* WHAT IS REQUIRED
Omit the pictures, then write out every entry exactly as it reads.

═════ INFORMATION SUPPLIED ═════

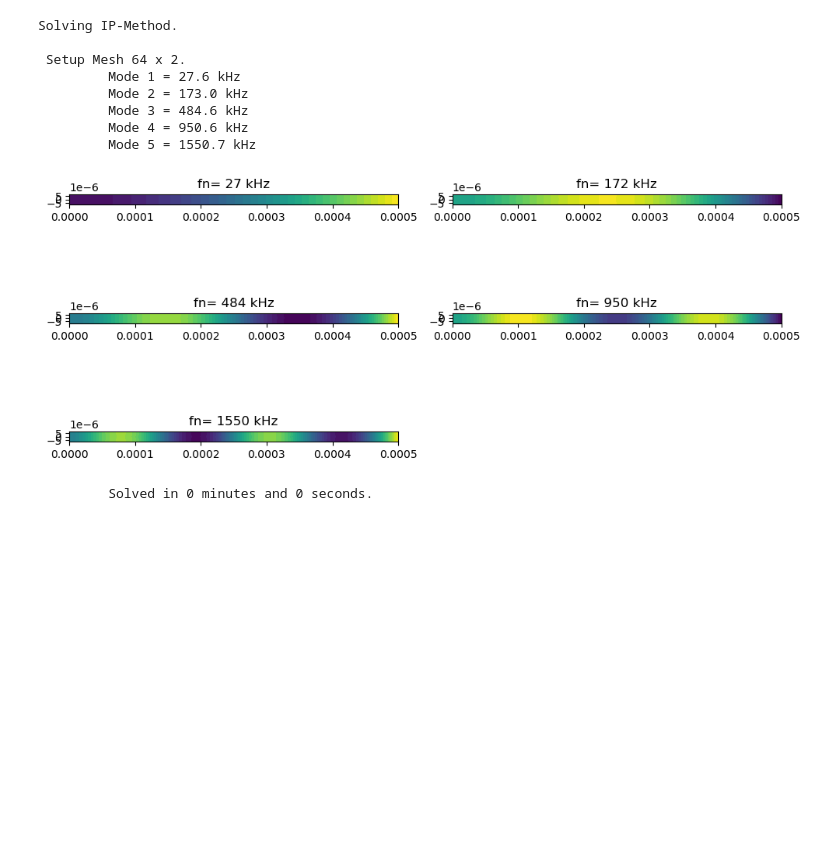
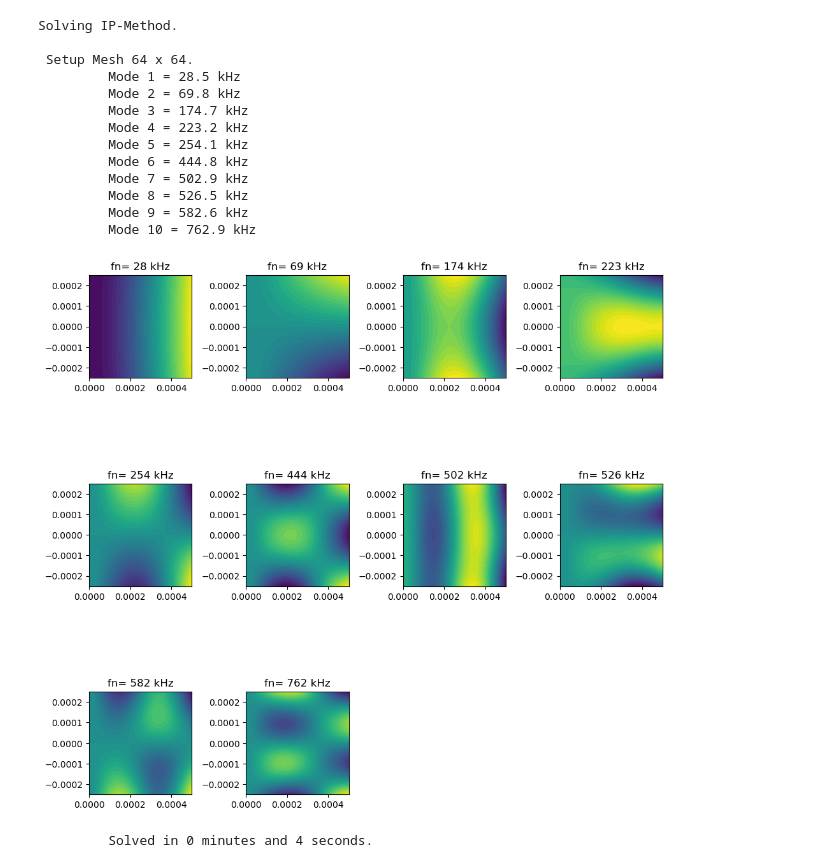
Before and after one commit to Andrelgesing/vfsi, a Jupyter notebook: Example_1_Plate_eivenvalue_problem.ipynb, the cells around one changed output. Saved outputs shown, nothing was run; the diff lists cells and outputs as text; code cells hidden in the pictures; blank space fills up the shorter version.

```diff
--- a/Example_1_Plate_eivenvalue_problem.ipynb
+++ b/Example_1_Plate_eivenvalue_problem.ipynb
@@ -1,50 +1,57 @@
 # %%
 #!/usr/bin/env python3
 # -*- coding: utf-8 -*-
-import Plate.plate_fem as pt
+#import Plate.plate_fem as pt
+from Elastic import plate_fem_v2 as pt
 import numpy as np
 import time
 
 # Specify geometry
-aspect_ratio = 32
+aspect_ratio = 1
 l_c = 500e-6  # length of beam in m
 h_c = 5e-6  # thickness of the beam in m
 w_c = l_c / aspect_ratio  # width in m
 
 # Specify material of plate -> Silicon
 e_c = 169E9  # Young's Modulus in Pa
 rho_c = 2.33E3  # Density in kg/m^3
 nu_c = 0.3  # Poisson Coefficient, dimensionless
 
-n_eig = 5
+n_eig = 10
 # Basic objects, shared by all classes
 geometry = pt.Geometry(l_c, w_c, h_c)
 mat = pt.Material(e_c, rho_c, nu_c)
 
 # Mesh specification -> To solve Kirchhoff-Love plate equation
 n_x = 64  # Number of elements in length l_c (x-direction)
 n_y = int(n_x/aspect_ratio)  # Number of elements in width w_c (y-direction)
 
 print('Solving IP-Method.')
 t = time.time()
 plate = pt.InteriorPenalty()
+#plate = pt.Kirchhoff()
 plate.geometry = geometry
 plate.mat = mat
 plate.meshing(n_x, n_y, 'crossed')
 plate.preliminary_setup()
 plate.setup_eigenvalues_problem()
 plate.solve_n_eigenvalues(n_eig, plate.k_matrix, plate.m_matrix)
 plate.plot_eigenmodes(n_eig)
 tt = time.time() - t
 print('\n         Solved in %d minutes and %d seconds.' % (np.floor(tt/60), tt % 60))
 # %% [output]
 Solving IP-Method.
 
- Setup Mesh 64 x 2.
-         Mode 1 = 27.6 kHz
-         Mode 2 = 173.0 kHz
-         Mode 3 = 484.6 kHz
-         Mode 4 = 950.6 kHz
-         Mode 5 = 1550.7 kHz
+ Setup Mesh 64 x 64.
+         Mode 1 = 28.5 kHz
+         Mode 2 = 69.8 kHz
+         Mode 3 = 174.7 kHz
+         Mode 4 = 223.2 kHz
+         Mode 5 = 254.1 kHz
+         Mode 6 = 444.8 kHz
+         Mode 7 = 502.9 kHz
+         Mode 8 = 526.5 kHz
+         Mode 9 = 582.6 kHz
+         Mode 10 = 762.9 kHz
-[figure, old version]
+[figure, new version]
-         Solved in 0 minutes and 0 seconds.
+         Solved in 0 minutes and 4 seconds.
```
Also changed, not shown: 8 other files.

═════

* THE ANSWER
Before and after one commit to Andrelgesing/vfsi, a Jupyter notebook: Example_1_Plate_eivenvalue_problem.ipynb, the cells around one changed output. Saved outputs shown, nothing was run; the diff lists cells and outputs as text; code cells hidden in the pictures; blank space fills up the shorter version.

```diff
--- a/Example_1_Plate_eivenvalue_problem.ipynb
+++ b/Example_1_Plate_eivenvalue_problem.ipynb
@@ -1,50 +1,57 @@
 # %%
 #!/usr/bin/env python3
 # -*- coding: utf-8 -*-
-import Plate.plate_fem as pt
+#import Plate.plate_fem as pt
+from Elastic import plate_fem_v2 as pt
 import numpy as np
 import time
 
 # Specify geometry
-aspect_ratio = 32
+aspect_ratio = 1
 l_c = 500e-6  # length of beam in m
 h_c = 5e-6  # thickness of the beam in m
 w_c = l_c / aspect_ratio  # width in m
 
 # Specify material of plate -> Silicon
 e_c = 169E9  # Young's Modulus in Pa
 rho_c = 2.33E3  # Density in kg/m^3
 nu_c = 0.3  # Poisson Coefficient, dimensionless
 
-n_eig = 5
+n_eig = 10
 # Basic objects, shared by all classes
 geometry = pt.Geometry(l_c, w_c, h_c)
 mat = pt.Material(e_c, rho_c, nu_c)
 
 # Mesh specification -> To solve Kirchhoff-Love plate equation
 n_x = 64  # Number of elements in length l_c (x-direction)
 n_y = int(n_x/aspect_ratio)  # Number of elements in width w_c (y-direction)
 
 print('Solving IP-Method.')
 t = time.time()
 plate = pt.InteriorPenalty()
+#plate = pt.Kirchhoff()
 plate.geometry = geometry
 plate.mat = mat
 plate.meshing(n_x, n_y, 'crossed')
 plate.preliminary_setup()
 plate.setup_eigenvalues_problem()
 plate.solve_n_eigenvalues(n_eig, plate.k_matrix, plate.m_matrix)
 plate.plot_eigenmodes(n_eig)
 tt = time.time() - t
 print('\n         Solved in %d minutes and %d seconds.' % (np.floor(tt/60), tt % 60))
 # %% [output]
 Solving IP-Method.
 
- Setup Mesh 64 x 2.
-         Mode 1 = 27.6 kHz
-         Mode 2 = 173.0 kHz
-         Mode 3 = 484.6 kHz
-         Mode 4 = 950.6 kHz
-         Mode 5 = 1550.7 kHz
+ Setup Mesh 64 x 64.
+         Mode 1 = 28.5 kHz
+         Mode 2 = 69.8 kHz
+         Mode 3 = 174.7 kHz
+         Mode 4 = 223.2 kHz
+         Mode 5 = 254.1 kHz
+         Mode 6 = 444.8 kHz
+         Mode 7 = 502.9 kHz
+         Mode 8 = 526.5 kHz
+         Mode 9 = 582.6 kHz
+         Mode 10 = 762.9 kHz
-[figure, old version]
+[figure, new version]
-         Solved in 0 minutes and 0 seconds.
+         Solved in 0 minutes and 4 seconds.
```
Also changed, not shown: 8 other files.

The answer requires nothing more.